Data records
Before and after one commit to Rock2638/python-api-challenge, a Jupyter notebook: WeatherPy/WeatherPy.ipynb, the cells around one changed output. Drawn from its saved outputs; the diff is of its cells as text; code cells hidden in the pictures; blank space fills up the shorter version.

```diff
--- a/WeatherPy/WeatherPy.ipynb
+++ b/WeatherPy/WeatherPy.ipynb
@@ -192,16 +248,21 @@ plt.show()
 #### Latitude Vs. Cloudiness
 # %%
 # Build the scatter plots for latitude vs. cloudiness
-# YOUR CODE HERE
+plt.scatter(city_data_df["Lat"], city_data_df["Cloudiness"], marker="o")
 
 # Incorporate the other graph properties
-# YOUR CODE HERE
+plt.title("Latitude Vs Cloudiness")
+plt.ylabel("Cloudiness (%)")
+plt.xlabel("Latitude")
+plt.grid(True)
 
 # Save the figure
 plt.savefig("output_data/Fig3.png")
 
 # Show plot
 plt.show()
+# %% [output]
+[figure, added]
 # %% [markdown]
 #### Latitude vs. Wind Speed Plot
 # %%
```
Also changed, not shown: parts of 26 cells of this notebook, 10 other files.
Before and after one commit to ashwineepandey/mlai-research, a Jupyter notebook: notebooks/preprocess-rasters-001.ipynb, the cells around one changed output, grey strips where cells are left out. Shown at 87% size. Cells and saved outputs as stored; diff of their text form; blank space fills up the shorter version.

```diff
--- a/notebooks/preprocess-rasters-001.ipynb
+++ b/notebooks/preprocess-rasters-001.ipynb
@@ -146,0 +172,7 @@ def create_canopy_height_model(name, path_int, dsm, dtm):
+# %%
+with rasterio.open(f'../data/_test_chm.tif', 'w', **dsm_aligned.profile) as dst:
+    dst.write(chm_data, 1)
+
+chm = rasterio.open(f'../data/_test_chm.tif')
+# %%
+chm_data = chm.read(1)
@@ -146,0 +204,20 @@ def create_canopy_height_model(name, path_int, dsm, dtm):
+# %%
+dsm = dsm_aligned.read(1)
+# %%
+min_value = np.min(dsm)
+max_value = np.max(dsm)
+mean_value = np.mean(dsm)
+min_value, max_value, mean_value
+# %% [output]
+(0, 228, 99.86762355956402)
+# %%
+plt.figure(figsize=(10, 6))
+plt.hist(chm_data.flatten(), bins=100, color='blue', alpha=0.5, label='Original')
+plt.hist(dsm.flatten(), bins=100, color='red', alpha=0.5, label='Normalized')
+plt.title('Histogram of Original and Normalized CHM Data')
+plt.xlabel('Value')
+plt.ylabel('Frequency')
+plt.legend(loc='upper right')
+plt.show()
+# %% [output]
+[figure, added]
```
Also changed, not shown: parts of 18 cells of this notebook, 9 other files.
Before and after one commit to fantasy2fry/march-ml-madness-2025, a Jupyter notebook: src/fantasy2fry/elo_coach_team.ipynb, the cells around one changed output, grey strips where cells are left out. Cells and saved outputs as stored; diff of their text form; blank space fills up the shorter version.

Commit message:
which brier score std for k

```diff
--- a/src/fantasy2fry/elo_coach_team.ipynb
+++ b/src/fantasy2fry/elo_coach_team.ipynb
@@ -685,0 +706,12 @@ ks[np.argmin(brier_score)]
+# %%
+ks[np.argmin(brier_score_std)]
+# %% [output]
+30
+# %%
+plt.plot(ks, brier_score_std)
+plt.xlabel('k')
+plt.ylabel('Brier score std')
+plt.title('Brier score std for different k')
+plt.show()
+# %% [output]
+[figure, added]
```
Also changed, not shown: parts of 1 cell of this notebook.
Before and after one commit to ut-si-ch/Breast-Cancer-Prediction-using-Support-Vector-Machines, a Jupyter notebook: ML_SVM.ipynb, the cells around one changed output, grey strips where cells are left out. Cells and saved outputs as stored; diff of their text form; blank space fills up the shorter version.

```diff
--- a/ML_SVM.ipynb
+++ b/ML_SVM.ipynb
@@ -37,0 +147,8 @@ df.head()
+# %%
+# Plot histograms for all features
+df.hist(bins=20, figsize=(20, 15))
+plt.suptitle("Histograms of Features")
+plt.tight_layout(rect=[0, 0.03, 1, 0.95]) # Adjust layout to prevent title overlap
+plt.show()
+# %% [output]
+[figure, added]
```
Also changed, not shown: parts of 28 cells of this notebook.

● **TASK**:
Output every record above exactly as it appears.

● **WRITTEN RESPONSE**:
Before and after one commit to Rock2638/python-api-challenge, a Jupyter notebook: WeatherPy/WeatherPy.ipynb, the cells around one changed output. Drawn from its saved outputs; the diff is of its cells as text; code cells hidden in the pictures; blank space fills up the shorter version.

```diff
--- a/WeatherPy/WeatherPy.ipynb
+++ b/WeatherPy/WeatherPy.ipynb
@@ -192,16 +248,21 @@ plt.show()
 #### Latitude Vs. Cloudiness
 # %%
 # Build the scatter plots for latitude vs. cloudiness
-# YOUR CODE HERE
+plt.scatter(city_data_df["Lat"], city_data_df["Cloudiness"], marker="o")
 
 # Incorporate the other graph properties
-# YOUR CODE HERE
+plt.title("Latitude Vs Cloudiness")
+plt.ylabel("Cloudiness (%)")
+plt.xlabel("Latitude")
+plt.grid(True)
 
 # Save the figure
 plt.savefig("output_data/Fig3.png")
 
 # Show plot
 plt.show()
+# %% [output]
+[figure, added]
 # %% [markdown]
 #### Latitude vs. Wind Speed Plot
 # %%
```
Also changed, not shown: parts of 26 cells of this notebook, 10 other files.
Before and after one commit to ashwineepandey/mlai-research, a Jupyter notebook: notebooks/preprocess-rasters-001.ipynb, the cells around one changed output, grey strips where cells are left out. Shown at 87% size. Cells and saved outputs as stored; diff of their text form; blank space fills up the shorter version.

```diff
--- a/notebooks/preprocess-rasters-001.ipynb
+++ b/notebooks/preprocess-rasters-001.ipynb
@@ -146,0 +172,7 @@ def create_canopy_height_model(name, path_int, dsm, dtm):
+# %%
+with rasterio.open(f'../data/_test_chm.tif', 'w', **dsm_aligned.profile) as dst:
+    dst.write(chm_data, 1)
+
+chm = rasterio.open(f'../data/_test_chm.tif')
+# %%
+chm_data = chm.read(1)
@@ -146,0 +204,20 @@ def create_canopy_height_model(name, path_int, dsm, dtm):
+# %%
+dsm = dsm_aligned.read(1)
+# %%
+min_value = np.min(dsm)
+max_value = np.max(dsm)
+mean_value = np.mean(dsm)
+min_value, max_value, mean_value
+# %% [output]
+(0, 228, 99.86762355956402)
+# %%
+plt.figure(figsize=(10, 6))
+plt.hist(chm_data.flatten(), bins=100, color='blue', alpha=0.5, label='Original')
+plt.hist(dsm.flatten(), bins=100, color='red', alpha=0.5, label='Normalized')
+plt.title('Histogram of Original and Normalized CHM Data')
+plt.xlabel('Value')
+plt.ylabel('Frequency')
+plt.legend(loc='upper right')
+plt.show()
+# %% [output]
+[figure, added]
```
Also changed, not shown: parts of 18 cells of this notebook, 9 other files.
Before and after one commit to fantasy2fry/march-ml-madness-2025, a Jupyter notebook: src/fantasy2fry/elo_coach_team.ipynb, the cells around one changed output, grey strips where cells are left out. Cells and saved outputs as stored; diff of their text form; blank space fills up the shorter version.

Commit message:
which brier score std for k

```diff
--- a/src/fantasy2fry/elo_coach_team.ipynb
+++ b/src/fantasy2fry/elo_coach_team.ipynb
@@ -685,0 +706,12 @@ ks[np.argmin(brier_score)]
+# %%
+ks[np.argmin(brier_score_std)]
+# %% [output]
+30
+# %%
+plt.plot(ks, brier_score_std)
+plt.xlabel('k')
+plt.ylabel('Brier score std')
+plt.title('Brier score std for different k')
+plt.show()
+# %% [output]
+[figure, added]
```
Also changed, not shown: parts of 1 cell of this notebook.
Before and after one commit to ut-si-ch/Breast-Cancer-Prediction-using-Support-Vector-Machines, a Jupyter notebook: ML_SVM.ipynb, the cells around one changed output, grey strips where cells are left out. Cells and saved outputs as stored; diff of their text form; blank space fills up the shorter version.

```diff
--- a/ML_SVM.ipynb
+++ b/ML_SVM.ipynb
@@ -37,0 +147,8 @@ df.head()
+# %%
+# Plot histograms for all features
+df.hist(bins=20, figsize=(20, 15))
+plt.suptitle("Histograms of Features")
+plt.tight_layout(rect=[0, 0.03, 1, 0.95]) # Adjust layout to prevent title overlap
+plt.show()
+# %% [output]
+[figure, added]
```
Also changed, not shown: parts of 28 cells of this notebook.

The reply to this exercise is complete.